The 73 year old James Brady, former press secretary and former chair of the Brady Campaign to Reduce Gun Violence (re-named from the more accurate “Handgun Control, Inc.”), died earlier this week. Mr. Brady became a vocal advocate for forced civilian disarmament after being shot in an assassination attempt while serving as press secretary to President Ronald Reagan. Now, thirty-three years after the incident, James Brady has died and the medical examiner has ruled his death a homicide.
Apparently it isn’t enough that the Democrats continue to find new ways to prevent citizens from defending themselves with firearms. Now they also seem dead-set on making Americans even more vulnerable in an effort to stop the occasional well-equipped criminal. The latest brain storm by California Democrat Mike Honda would ban “civilians” in the United States from purchasing body armor. The reason behind the move is ostensibly to discourage mass shooters from using body armor in their attacks, but we’ve seen how well that theory works. Just look at the success of “assault weapons,” so-called high capacity magazines capacity restrictions, waiting periods and firearms licensing and…the list goes on. The language being used to defend this proposal is eerily similar . . .
Walking up to the Imperial War Museum in London, the very first thing you see are…guns. Two massive honking deck guns from a battleship prominently displayed in the courtyard to be exact. From that introduction you wouldn’t be remiss in thinking that the rest of the museum would follow suit, but everywhere I went in the IWM, I felt a definite absence. There was one specific thing missing from the experience, and it was so blatantly obvious that even the little children scurrying around among the shredded hulks of enemy fighters and disassembled German rockets noted the absence. Somehow, there were no guns . . .
Shooting Illustrated had been pimping the Remington R51 hard.

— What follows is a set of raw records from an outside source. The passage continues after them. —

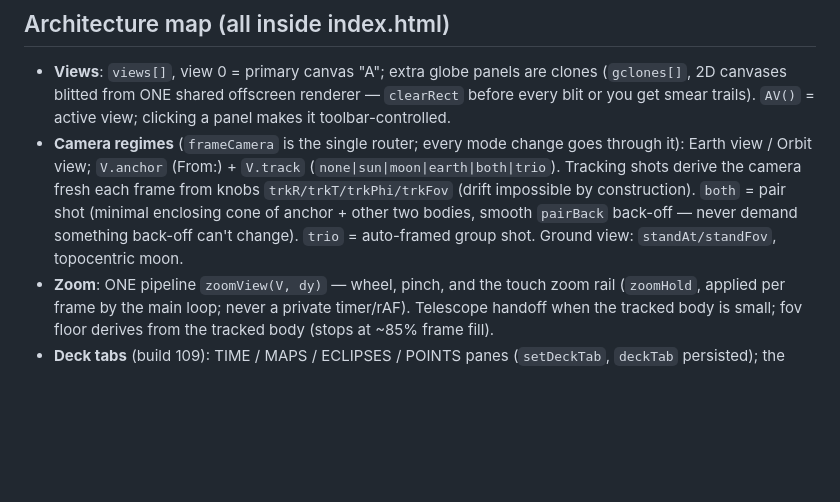
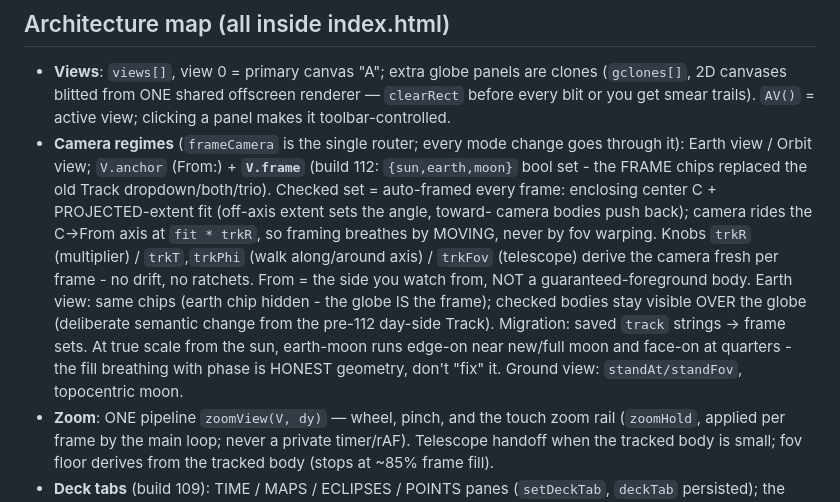
Before and after one commit to icspin/compare-earfs, a Markdown page: CLAUDE.md, the part around the change. Rendered like a GitHub page; blank space fills up the shorter version.

Commit message:
CLAUDE.md: camera section rewritten for build 112 frame chips

```diff
--- a/CLAUDE.md
+++ b/CLAUDE.md
@@ -51,12 +51,21 @@ and 'git pull --rebase' before pushing.
   `clearRect` before every blit or you get smear trails). `AV()` = active view;
   clicking a panel makes it toolbar-controlled.
 - **Camera regimes** (`frameCamera` is the single router; every mode change goes
-  through it): Earth view / Orbit view; `V.anchor` (From:) + `V.track`
-  (`none|sun|moon|earth|both|trio`). Tracking shots derive the camera fresh each
-  frame from knobs `trkR/trkT/trkPhi/trkFov` (drift impossible by construction).
-  `both` = pair shot (minimal enclosing cone of anchor + other two bodies, smooth
-  `pairBack` back-off — never demand something back-off can't change). `trio` =
-  auto-framed group shot. Ground view: `standAt/standFov`, topocentric moon.
+  through it): Earth view / Orbit view; `V.anchor` (From:) + **`V.frame`**
+  (build 112: `{sun,earth,moon}` bool set - the FRAME chips replaced the old
+  Track dropdown/both/trio). Checked set = auto-framed every frame: enclosing
+  center C + PROJECTED-extent fit (off-axis extent sets the angle, toward-
+  camera bodies push back); camera rides the C->From axis at
+  `fit * trkR`, so framing breathes by MOVING, never by fov warping.
+  Knobs `trkR` (multiplier) / `trkT`,`trkPhi` (walk along/around axis) /
+  `trkFov` (telescope) derive the camera fresh per frame - no drift, no
+  ratchets. From = the side you watch from, NOT a guaranteed-foreground body.
+  Earth view: same chips (earth chip hidden - the globe IS the frame);
+  checked bodies stay visible OVER the globe (deliberate semantic change from
+  the pre-112 day-side Track). Migration: saved `track` strings -> frame sets.
+  At true scale from the sun, earth-moon runs edge-on near new/full moon and
+  face-on at quarters - the fill breathing with phase is HONEST geometry,
+  don't "fix" it. Ground view: `standAt/standFov`, topocentric moon.
 - **Zoom**: ONE pipeline `zoomView(V, dy)` — wheel, pinch, and the touch zoom rail
   (`zoomHold`, applied per frame by the main loop; never a private timer/rAF).
   Telescope handoff when the tracked body is small; fov floor derives from the
```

They put it on their cover, they gave it a glowing review, and even after a plethora of negative reviews of the firearm started coming out they issued a full-throated defense of their actions and conclusions. As I noted, this situation is the clearest illustration of the lack of integrity among dead tree publications. But there’s now a problem: even Remington admits the R51 was a debacle. In light of that new development, Shooting Illustrated had this to say . . .
We have been chronicling the incredible failure that is the Remington R51 for quite some time now. The story took its latest turn yesterday when Remington
recalled offered to replace all R51s sold to date. The story started with such promise, but as the rosy marketing hype gave way to the terrible reality of the finished product there was one question we kept asking ourselves: how did this thing ever get made? According to our sources, it looks like production may have started over the fervent objections of the people who designed the gun . . .